▸ Structured diff data:
· · · ·
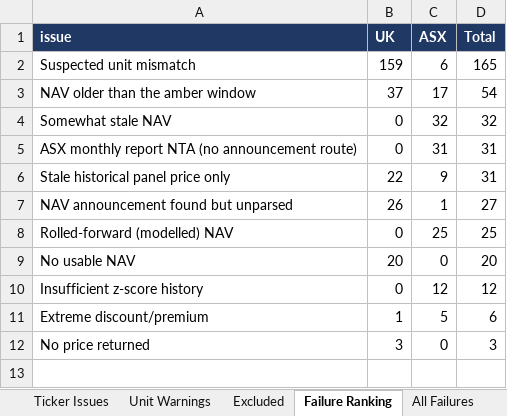
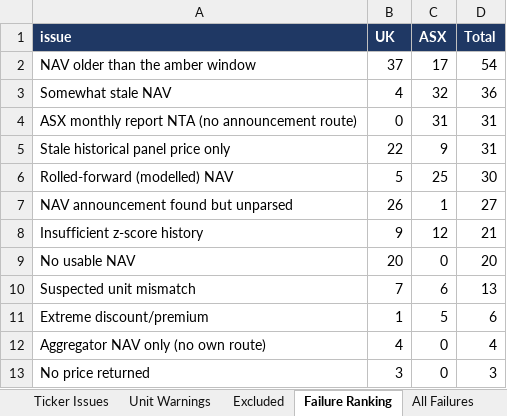
Before and after one commit to hdcapital/cef-research, an Excel workbook: outputs/live_coverage/coverage_audit.xlsx, sheet Failure Ranking, drawn as a sheet; values as stored, in another font and other column widths than the file's, no borders; removed rows and columns are numbered as before the commit, all else as after; the diff names each change by its address in the sheet, - before the commit and + after, or states it on an @@ line.

```diff
--- a/outputs/live_coverage/coverage_audit.xlsx (sheet Failure Ranking)
+++ b/outputs/live_coverage/coverage_audit.xlsx (sheet Failure Ranking)
-row 2: Suspected unit mismatch | 159 | 6 | 165
-B3 (UK): 0
+B3 (UK): 4
-D3 (Total): 32
+D3 (Total): 36
+row 6: Rolled-forward (modelled) NAV | 5 | 25 | 30
-row 8: Rolled-forward (modelled) NAV | 0 | 25 | 25
+row 8: Insufficient z-score history | 9 | 12 | 21
-row 10: Insufficient z-score history | 0 | 12 | 12
+row 10: Suspected unit mismatch | 7 | 6 | 13
+row 12: Aggregator NAV only (no own route) | 4 | 0 | 4
```
Also changed, not shown: sheet Unit Warnings, sheet Red Issues, sheet UK, sheet All Funds, sheet All Failures, sheet Excluded, 2 more sheets, 4 other files.
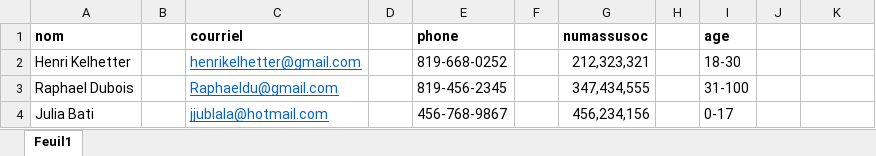
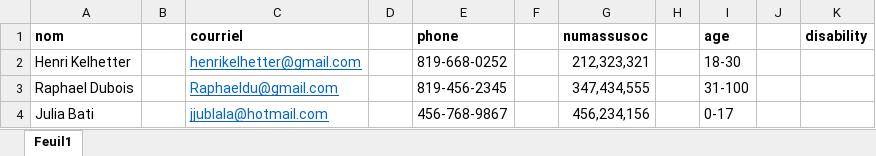
Before and after one commit to Horror-Face/Fichiers-de-Henri-Kelhetter---travail-long, an Excel workbook: docs/excel.xlsx, sheet Feuil1, drawn as a sheet; values as stored, in another font and other column widths than the file's, no borders; the diff names each change by its address in the sheet, - before the commit and + after, or states it on an @@ line.

```diff
--- a/docs/excel.xlsx (sheet Feuil1)
+++ b/docs/excel.xlsx (sheet Feuil1)
-K1: (empty)
+K1: disability
```
Also changed, not shown: 1 other file.
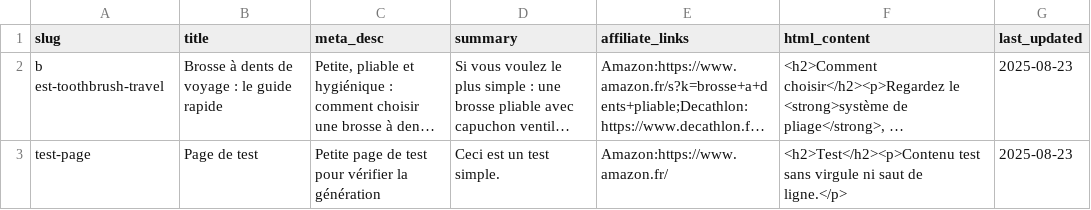
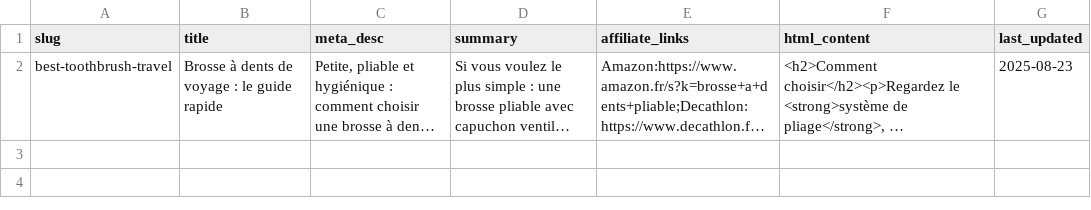
Before and after one commit to francois-cf/guidefacile, a CSV file: data/articles.csv, drawn as a sheet; long unchanged cells end in …; the diff names each change by its address in the sheet, - before the commit and + after, or states it on an @@ line.

Commit message:
Update articles.csv

```diff
--- a/data/articles.csv
+++ b/data/articles.csv
-A2 (slug): b est-toothbrush-travel
+A2 (slug): best-toothbrush-travel
-row 3: test-page | Page de test | Petite page de test pour vérifier la génération | Ceci est un test simple. | Amazon:https://www.amazon.fr/ | <h2>Test</h2><p>Contenu test sans virgule ni saut de ligne.</p> | 2025-08-23
```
· · · ·
▸ EXERCISE BRIEF: The number of lines in the entries holding the word "docs" is what is needed. Supply that number only.

▸ TASK RESULT: 3